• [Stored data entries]
◇ ◇ ◇ ◇ ◇
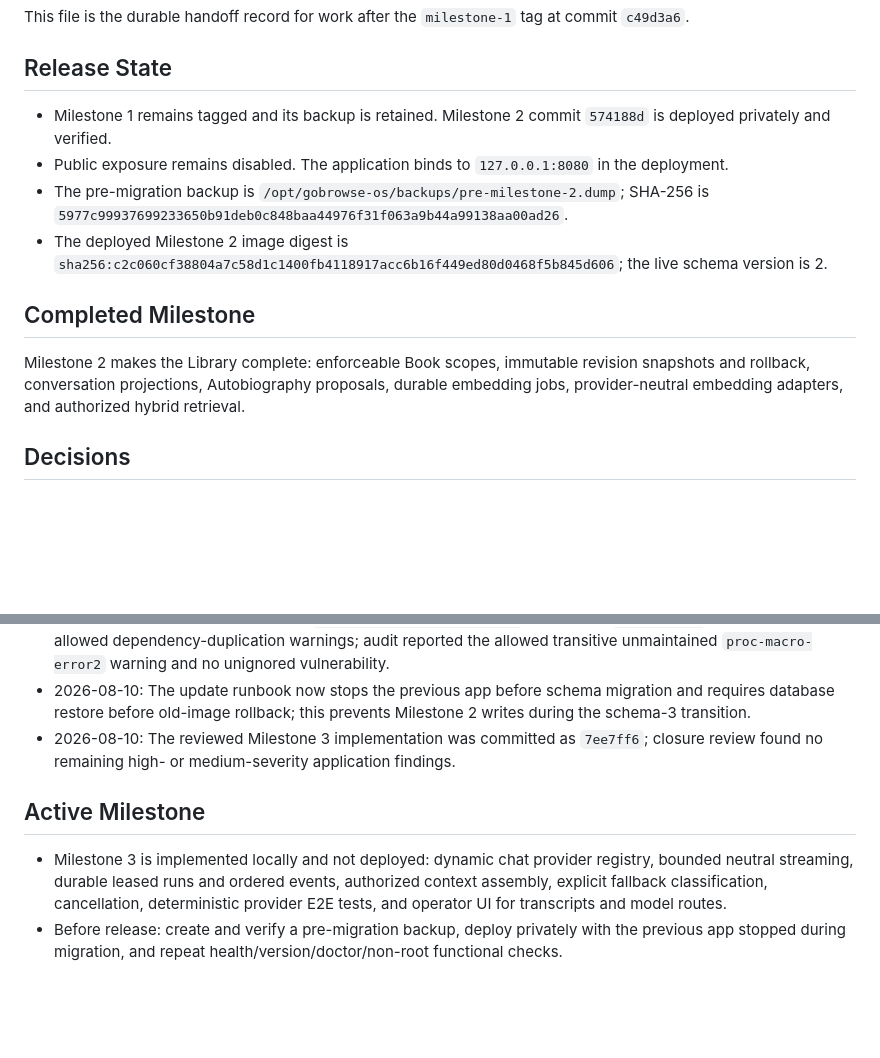
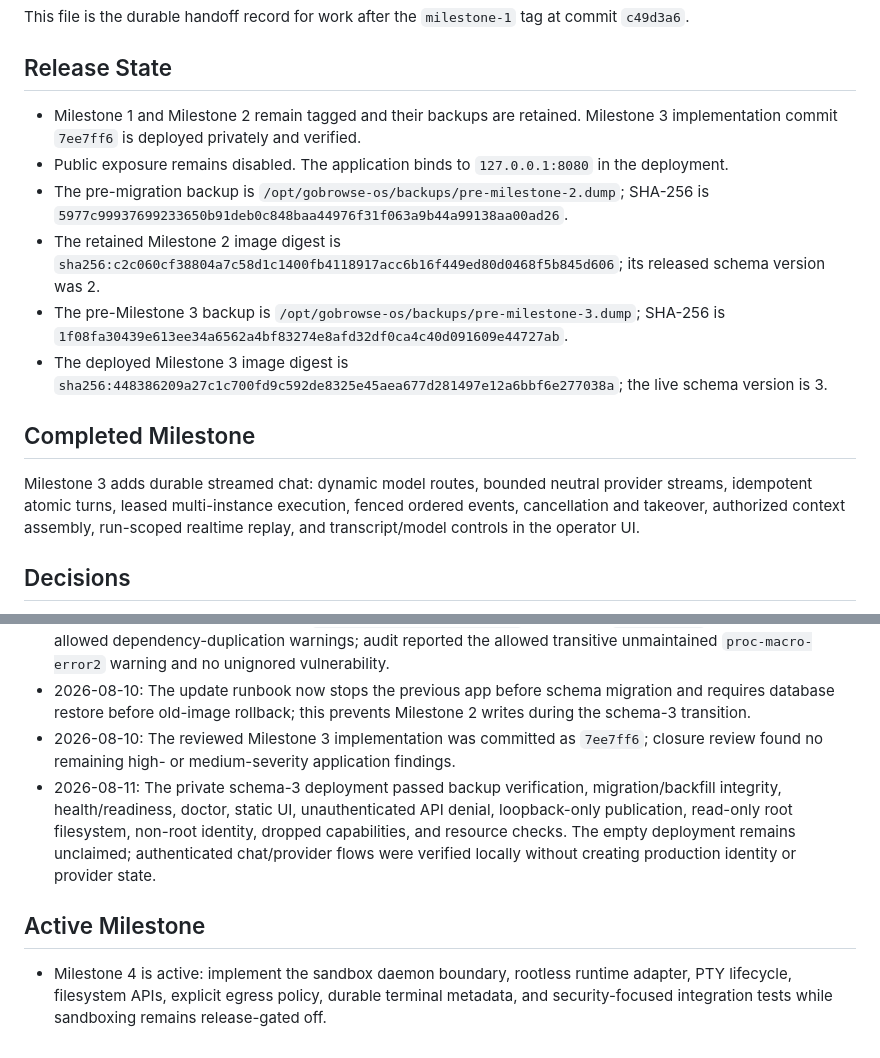
Before and after one commit to gobrowse/gobrowseos, a Markdown page: docs/implementation-progress.md, 2 parts joined by grey strips. Drawn GitHub-style; blank space fills up the shorter version.

Commit message:
docs: record Milestone 3 deployment evidence

```diff
--- a/docs/implementation-progress.md
+++ b/docs/implementation-progress.md
@@ -4,14 +4,16 @@ This file is the durable handoff record for work after the `milestone-1` tag at
 
 ## Release State
 
-- Milestone 1 remains tagged and its backup is retained. Milestone 2 commit `574188d` is deployed privately and verified.
+- Milestone 1 and Milestone 2 remain tagged and their backups are retained. Milestone 3 implementation commit `7ee7ff6` is deployed privately and verified.
 - Public exposure remains disabled. The application binds to `127.0.0.1:8080` in the deployment.
 - The pre-migration backup is `/opt/gobrowse-os/backups/pre-milestone-2.dump`; SHA-256 is `5977c99937699233650b91deb0c848baa44976f31f063a9b44a99138aa00ad26`.
-- The deployed Milestone 2 image digest is `sha256:c2c060cf38804a7c58d1c1400fb4118917acc6b16f449ed80d0468f5b845d606`; the live schema version is 2.
+- The retained Milestone 2 image digest is `sha256:c2c060cf38804a7c58d1c1400fb4118917acc6b16f449ed80d0468f5b845d606`; its released schema version was 2.
+- The pre-Milestone 3 backup is `/opt/gobrowse-os/backups/pre-milestone-3.dump`; SHA-256 is `1f08fa30439e613ee34a6562a4bf83274e8afd32df0ca4c40d091609e44727ab`.
+- The deployed Milestone 3 image digest is `sha256:448386209a27c1c700fd9c592de8325e45aea677d281497e12a6bbf6e277038a`; the live schema version is 3.
 
 ## Completed Milestone
 
-Milestone 2 makes the Library complete: enforceable Book scopes, immutable revision snapshots and rollback, conversation projections, Autobiography proposals, durable embedding jobs, provider-neutral embedding adapters, and authorized hybrid retrieval.
+Milestone 3 adds durable streamed chat: dynamic model routes, bounded neutral provider streams, idempotent atomic turns, leased multi-instance execution, fenced ordered events, cancellation and takeover, authorized context assembly, run-scoped realtime replay, and transcript/model controls in the operator UI.
 
 ## Decisions
 
@@ -41,8 +43,8 @@ Milestone 2 makes the Library complete: enforceable Book scopes, immutable revis
 - 2026-08-10: Stabilized Milestone 3 repeated the 40/40 fresh-database suite, native/WASM Clippy, release Trunk build, desktop/mobile browser flow, `cargo deny --offline check`, and offline `cargo audit`. Deny reported allowed dependency-duplication warnings; audit reported the allowed transitive unmaintained `proc-macro-error2` warning and no unignored vulnerability.
 - 2026-08-10: The update runbook now stops the previous app before schema migration and requires database restore before old-image rollback; this prevents Milestone 2 writes during the schema-3 transition.
 - 2026-08-10: The reviewed Milestone 3 implementation was committed as `7ee7ff6`; closure review found no remaining high- or medium-severity application findings.
+- 2026-08-11: The private schema-3 deployment passed backup verification, migration/backfill integrity, health/readiness, doctor, static UI, unauthenticated API denial, loopback-only publication, read-only root filesystem, non-root identity, dropped capabilities, and resource checks. The empty deployment remains unclaimed; authenticated chat/provider flows were verified locally without creating production identity or provider state.
 
 ## Active Milestone
 
-- Milestone 3 is implemented locally and not deployed: dynamic chat provider registry, bounded neutral streaming, durable leased runs and ordered events, authorized context assembly, explicit fallback classification, cancellation, deterministic provider E2E tests, and operator UI for transcripts and model routes.
-- Before release: create and verify a pre-migration backup, deploy privately with the previous app stopped during migration, and repeat health/version/doctor/non-root functional checks.
+- Milestone 4 is active: implement the sandbox daemon boundary, rootless runtime adapter, PTY lifecycle, filesystem APIs, explicit egress policy, durable terminal metadata, and security-focused integration tests while sandboxing remains release-gated off.
```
◇ ◇ ◇ ◇ ◇
• [Problem statement] An exact copy of the records above is needed, free of pictures.

• [Finished exercise]
Before and after one commit to gobrowse/gobrowseos, a Markdown page: docs/implementation-progress.md, 2 parts joined by grey strips. Drawn GitHub-style; blank space fills up the shorter version.

Commit message:
docs: record Milestone 3 deployment evidence

```diff
--- a/docs/implementation-progress.md
+++ b/docs/implementation-progress.md
@@ -4,14 +4,16 @@ This file is the durable handoff record for work after the `milestone-1` tag at
 
 ## Release State
 
-- Milestone 1 remains tagged and its backup is retained. Milestone 2 commit `574188d` is deployed privately and verified.
+- Milestone 1 and Milestone 2 remain tagged and their backups are retained. Milestone 3 implementation commit `7ee7ff6` is deployed privately and verified.
 - Public exposure remains disabled. The application binds to `127.0.0.1:8080` in the deployment.
 - The pre-migration backup is `/opt/gobrowse-os/backups/pre-milestone-2.dump`; SHA-256 is `5977c99937699233650b91deb0c848baa44976f31f063a9b44a99138aa00ad26`.
-- The deployed Milestone 2 image digest is `sha256:c2c060cf38804a7c58d1c1400fb4118917acc6b16f449ed80d0468f5b845d606`; the live schema version is 2.
+- The retained Milestone 2 image digest is `sha256:c2c060cf38804a7c58d1c1400fb4118917acc6b16f449ed80d0468f5b845d606`; its released schema version was 2.
+- The pre-Milestone 3 backup is `/opt/gobrowse-os/backups/pre-milestone-3.dump`; SHA-256 is `1f08fa30439e613ee34a6562a4bf83274e8afd32df0ca4c40d091609e44727ab`.
+- The deployed Milestone 3 image digest is `sha256:448386209a27c1c700fd9c592de8325e45aea677d281497e12a6bbf6e277038a`; the live schema version is 3.
 
 ## Completed Milestone
 
-Milestone 2 makes the Library complete: enforceable Book scopes, immutable revision snapshots and rollback, conversation projections, Autobiography proposals, durable embedding jobs, provider-neutral embedding adapters, and authorized hybrid retrieval.
+Milestone 3 adds durable streamed chat: dynamic model routes, bounded neutral provider streams, idempotent atomic turns, leased multi-instance execution, fenced ordered events, cancellation and takeover, authorized context assembly, run-scoped realtime replay, and transcript/model controls in the operator UI.
 
 ## Decisions
 
@@ -41,8 +43,8 @@ Milestone 2 makes the Library complete: enforceable Book scopes, immutable revis
 - 2026-08-10: Stabilized Milestone 3 repeated the 40/40 fresh-database suite, native/WASM Clippy, release Trunk build, desktop/mobile browser flow, `cargo deny --offline check`, and offline `cargo audit`. Deny reported allowed dependency-duplication warnings; audit reported the allowed transitive unmaintained `proc-macro-error2` warning and no unignored vulnerability.
 - 2026-08-10: The update runbook now stops the previous app before schema migration and requires database restore before old-image rollback; this prevents Milestone 2 writes during the schema-3 transition.
 - 2026-08-10: The reviewed Milestone 3 implementation was committed as `7ee7ff6`; closure review found no remaining high- or medium-severity application findings.
+- 2026-08-11: The private schema-3 deployment passed backup verification, migration/backfill integrity, health/readiness, doctor, static UI, unauthenticated API denial, loopback-only publication, read-only root filesystem, non-root identity, dropped capabilities, and resource checks. The empty deployment remains unclaimed; authenticated chat/provider flows were verified locally without creating production identity or provider state.
 
 ## Active Milestone
 
-- Milestone 3 is implemented locally and not deployed: dynamic chat provider registry, bounded neutral streaming, durable leased runs and ordered events, authorized context assembly, explicit fallback classification, cancellation, deterministic provider E2E tests, and operator UI for transcripts and model routes.
-- Before release: create and verify a pre-migration backup, deploy privately with the previous app stopped during migration, and repeat health/version/doctor/non-root functional checks.
+- Milestone 4 is active: implement the sandbox daemon boundary, rootless runtime adapter, PTY lifecycle, filesystem APIs, explicit egress policy, durable terminal metadata, and security-focused integration tests while sandboxing remains release-gated off.
```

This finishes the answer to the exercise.